• **Required action**
Look through the records below, and copy out every line that holds the string "dropout".

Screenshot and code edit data

-----

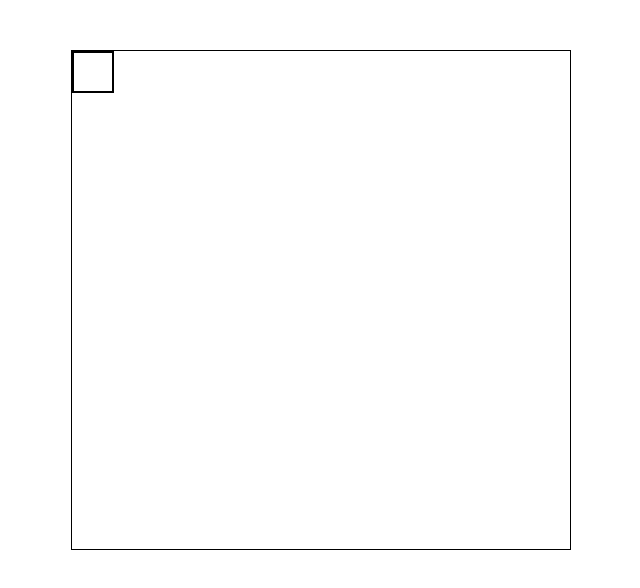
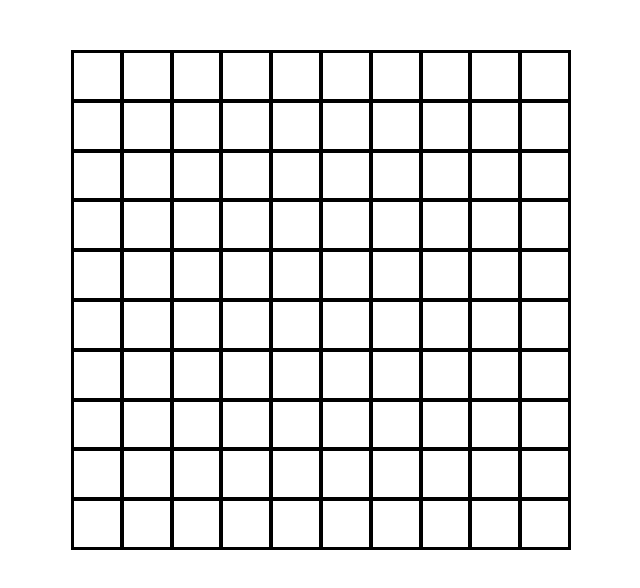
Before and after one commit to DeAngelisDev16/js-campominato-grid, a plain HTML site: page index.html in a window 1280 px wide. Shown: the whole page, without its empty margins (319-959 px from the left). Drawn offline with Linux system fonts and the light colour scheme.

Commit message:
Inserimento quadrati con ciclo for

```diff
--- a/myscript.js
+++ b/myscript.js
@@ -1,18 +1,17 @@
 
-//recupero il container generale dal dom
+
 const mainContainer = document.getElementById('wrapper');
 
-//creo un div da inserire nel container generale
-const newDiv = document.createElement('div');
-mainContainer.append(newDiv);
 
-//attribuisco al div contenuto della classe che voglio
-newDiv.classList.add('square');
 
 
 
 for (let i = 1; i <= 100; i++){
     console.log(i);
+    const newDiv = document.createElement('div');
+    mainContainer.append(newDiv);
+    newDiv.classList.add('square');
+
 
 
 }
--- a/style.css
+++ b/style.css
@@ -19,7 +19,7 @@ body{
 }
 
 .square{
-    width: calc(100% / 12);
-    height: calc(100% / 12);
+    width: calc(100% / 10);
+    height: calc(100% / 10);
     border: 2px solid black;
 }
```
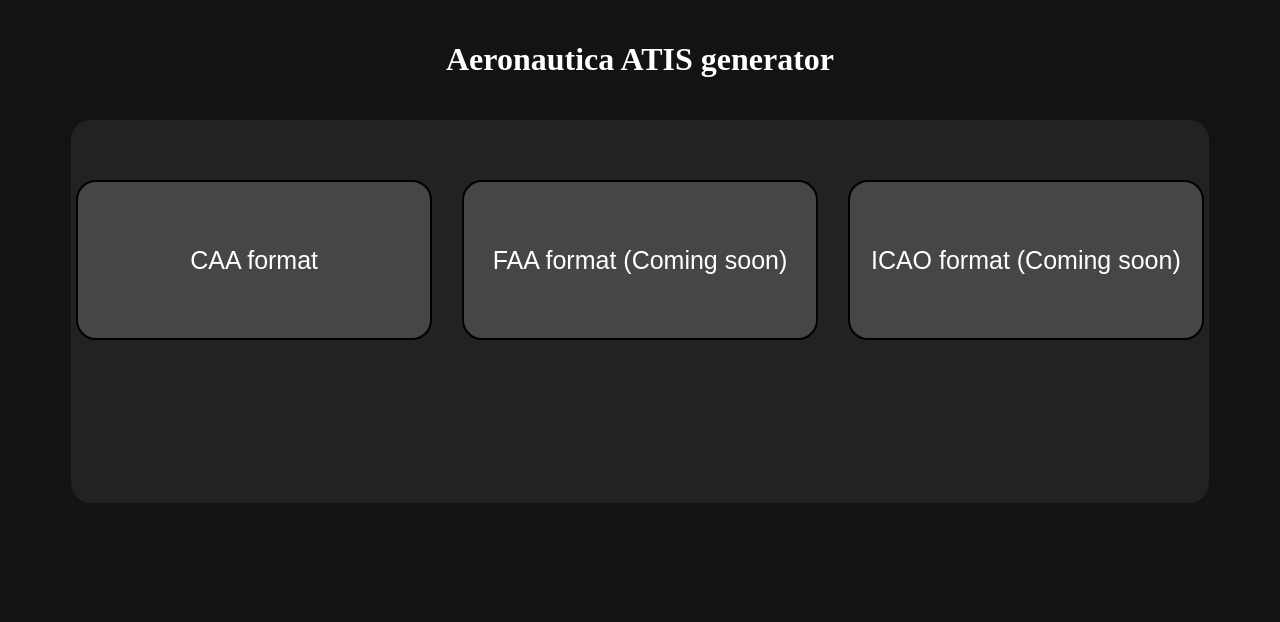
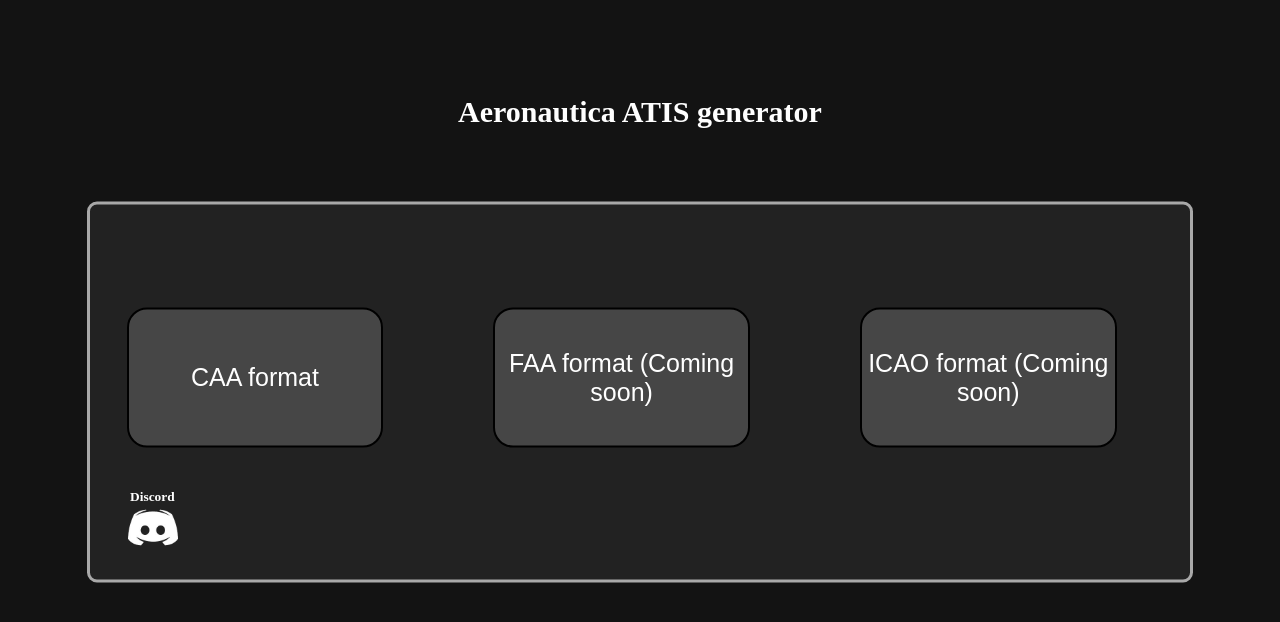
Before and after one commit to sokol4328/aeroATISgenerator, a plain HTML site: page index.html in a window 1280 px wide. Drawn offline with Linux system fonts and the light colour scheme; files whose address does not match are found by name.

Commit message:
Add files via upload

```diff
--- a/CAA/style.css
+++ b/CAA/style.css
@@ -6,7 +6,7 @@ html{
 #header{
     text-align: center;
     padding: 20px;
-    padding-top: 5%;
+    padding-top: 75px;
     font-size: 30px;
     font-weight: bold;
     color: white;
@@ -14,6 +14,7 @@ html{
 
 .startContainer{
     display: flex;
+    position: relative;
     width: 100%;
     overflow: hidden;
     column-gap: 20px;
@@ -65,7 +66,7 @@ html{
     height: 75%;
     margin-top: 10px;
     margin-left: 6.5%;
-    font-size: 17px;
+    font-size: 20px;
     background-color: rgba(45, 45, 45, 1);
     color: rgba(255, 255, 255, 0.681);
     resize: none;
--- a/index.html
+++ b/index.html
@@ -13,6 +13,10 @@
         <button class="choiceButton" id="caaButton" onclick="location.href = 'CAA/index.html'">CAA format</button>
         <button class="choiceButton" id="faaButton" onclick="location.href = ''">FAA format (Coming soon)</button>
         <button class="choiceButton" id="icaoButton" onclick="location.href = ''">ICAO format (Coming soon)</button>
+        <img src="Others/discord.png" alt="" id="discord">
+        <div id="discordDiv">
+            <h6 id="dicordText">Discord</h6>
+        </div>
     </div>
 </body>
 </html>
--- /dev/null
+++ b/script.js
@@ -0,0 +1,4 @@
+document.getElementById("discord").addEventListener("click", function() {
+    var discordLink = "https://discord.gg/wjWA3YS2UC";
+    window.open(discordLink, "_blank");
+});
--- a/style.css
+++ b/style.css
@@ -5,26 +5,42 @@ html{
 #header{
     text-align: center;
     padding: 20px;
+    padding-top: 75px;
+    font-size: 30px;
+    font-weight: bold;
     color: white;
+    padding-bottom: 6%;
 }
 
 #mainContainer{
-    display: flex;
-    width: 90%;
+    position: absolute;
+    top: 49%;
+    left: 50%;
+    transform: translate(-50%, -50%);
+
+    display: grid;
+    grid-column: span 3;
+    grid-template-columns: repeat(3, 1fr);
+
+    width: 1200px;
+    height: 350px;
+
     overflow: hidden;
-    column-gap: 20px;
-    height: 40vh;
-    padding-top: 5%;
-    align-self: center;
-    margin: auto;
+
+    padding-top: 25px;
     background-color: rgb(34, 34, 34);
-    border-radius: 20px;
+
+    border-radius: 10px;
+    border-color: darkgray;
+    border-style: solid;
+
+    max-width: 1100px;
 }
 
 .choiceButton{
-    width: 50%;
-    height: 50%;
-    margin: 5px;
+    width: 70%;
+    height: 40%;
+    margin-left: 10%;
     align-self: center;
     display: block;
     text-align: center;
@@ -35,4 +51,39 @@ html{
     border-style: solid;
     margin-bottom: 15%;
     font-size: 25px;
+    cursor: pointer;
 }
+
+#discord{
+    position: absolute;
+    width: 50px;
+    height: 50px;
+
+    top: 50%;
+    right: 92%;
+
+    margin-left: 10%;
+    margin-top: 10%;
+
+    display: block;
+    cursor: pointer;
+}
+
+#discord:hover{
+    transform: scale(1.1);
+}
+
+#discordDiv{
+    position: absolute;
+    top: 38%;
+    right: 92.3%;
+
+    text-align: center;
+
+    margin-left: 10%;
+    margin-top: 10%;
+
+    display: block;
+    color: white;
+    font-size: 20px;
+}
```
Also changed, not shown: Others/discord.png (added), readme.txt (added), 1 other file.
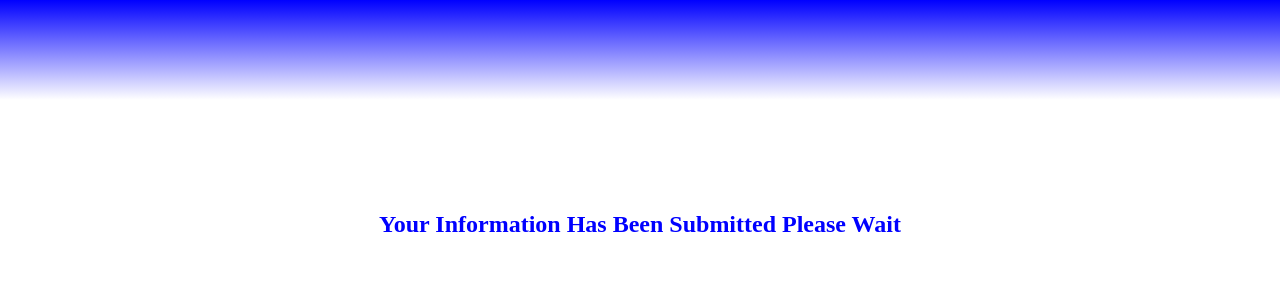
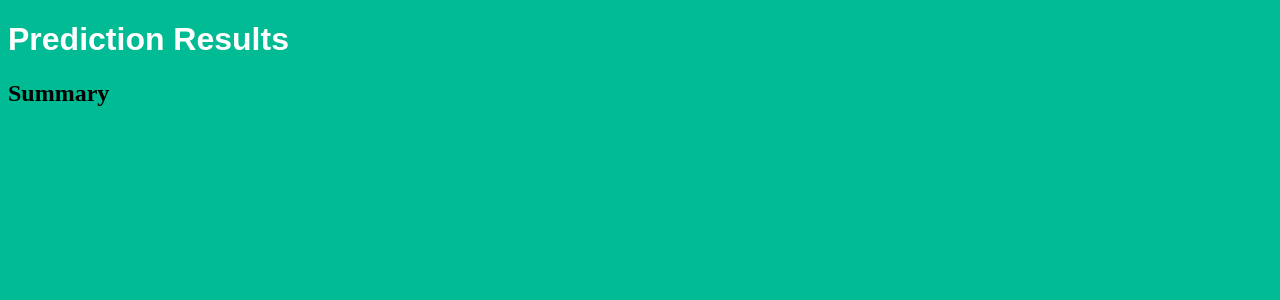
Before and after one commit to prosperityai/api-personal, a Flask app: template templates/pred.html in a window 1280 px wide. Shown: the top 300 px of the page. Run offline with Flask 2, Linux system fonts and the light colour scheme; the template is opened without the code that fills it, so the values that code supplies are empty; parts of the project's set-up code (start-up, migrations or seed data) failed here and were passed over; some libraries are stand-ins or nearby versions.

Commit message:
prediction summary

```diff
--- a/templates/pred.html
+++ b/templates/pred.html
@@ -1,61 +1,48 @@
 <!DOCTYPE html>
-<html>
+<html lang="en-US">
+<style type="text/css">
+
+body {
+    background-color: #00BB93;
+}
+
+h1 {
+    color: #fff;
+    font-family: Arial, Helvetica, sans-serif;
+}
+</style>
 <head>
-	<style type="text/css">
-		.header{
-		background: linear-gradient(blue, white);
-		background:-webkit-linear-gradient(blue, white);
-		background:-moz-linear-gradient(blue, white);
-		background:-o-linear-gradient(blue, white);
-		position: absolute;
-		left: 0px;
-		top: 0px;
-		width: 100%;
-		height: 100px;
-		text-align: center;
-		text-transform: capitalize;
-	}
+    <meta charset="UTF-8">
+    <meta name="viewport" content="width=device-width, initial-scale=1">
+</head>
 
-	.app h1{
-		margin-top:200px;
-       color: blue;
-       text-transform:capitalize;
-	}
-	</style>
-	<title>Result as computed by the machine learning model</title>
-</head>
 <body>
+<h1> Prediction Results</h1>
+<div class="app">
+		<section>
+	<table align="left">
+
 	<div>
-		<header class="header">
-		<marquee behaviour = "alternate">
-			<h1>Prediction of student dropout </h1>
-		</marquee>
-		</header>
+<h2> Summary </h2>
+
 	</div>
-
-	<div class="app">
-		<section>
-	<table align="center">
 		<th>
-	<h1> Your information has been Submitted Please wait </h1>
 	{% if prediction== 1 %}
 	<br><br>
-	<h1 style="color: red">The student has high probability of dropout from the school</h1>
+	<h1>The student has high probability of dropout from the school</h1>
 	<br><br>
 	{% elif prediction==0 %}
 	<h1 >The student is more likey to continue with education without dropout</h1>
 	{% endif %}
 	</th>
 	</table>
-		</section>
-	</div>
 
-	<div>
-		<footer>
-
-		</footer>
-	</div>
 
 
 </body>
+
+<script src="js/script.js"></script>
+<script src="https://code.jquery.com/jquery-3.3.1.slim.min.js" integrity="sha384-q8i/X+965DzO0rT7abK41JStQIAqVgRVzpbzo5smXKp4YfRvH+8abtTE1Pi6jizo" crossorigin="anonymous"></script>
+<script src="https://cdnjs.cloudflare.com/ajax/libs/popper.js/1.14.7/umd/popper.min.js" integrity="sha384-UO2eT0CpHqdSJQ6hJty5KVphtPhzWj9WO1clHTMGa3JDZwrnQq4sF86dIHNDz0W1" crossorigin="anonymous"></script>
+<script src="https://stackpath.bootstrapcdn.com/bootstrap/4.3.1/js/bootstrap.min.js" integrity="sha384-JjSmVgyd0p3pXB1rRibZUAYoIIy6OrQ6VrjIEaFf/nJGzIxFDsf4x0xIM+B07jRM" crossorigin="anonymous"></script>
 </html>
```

-----

• **Task response**
-			<h1>Prediction of student dropout </h1>
-	<h1 style="color: red">The student has high probability of dropout from the school</h1>
+	<h1>The student has high probability of dropout from the school</h1>
 	<h1 >The student is more likey to continue with education without dropout</h1>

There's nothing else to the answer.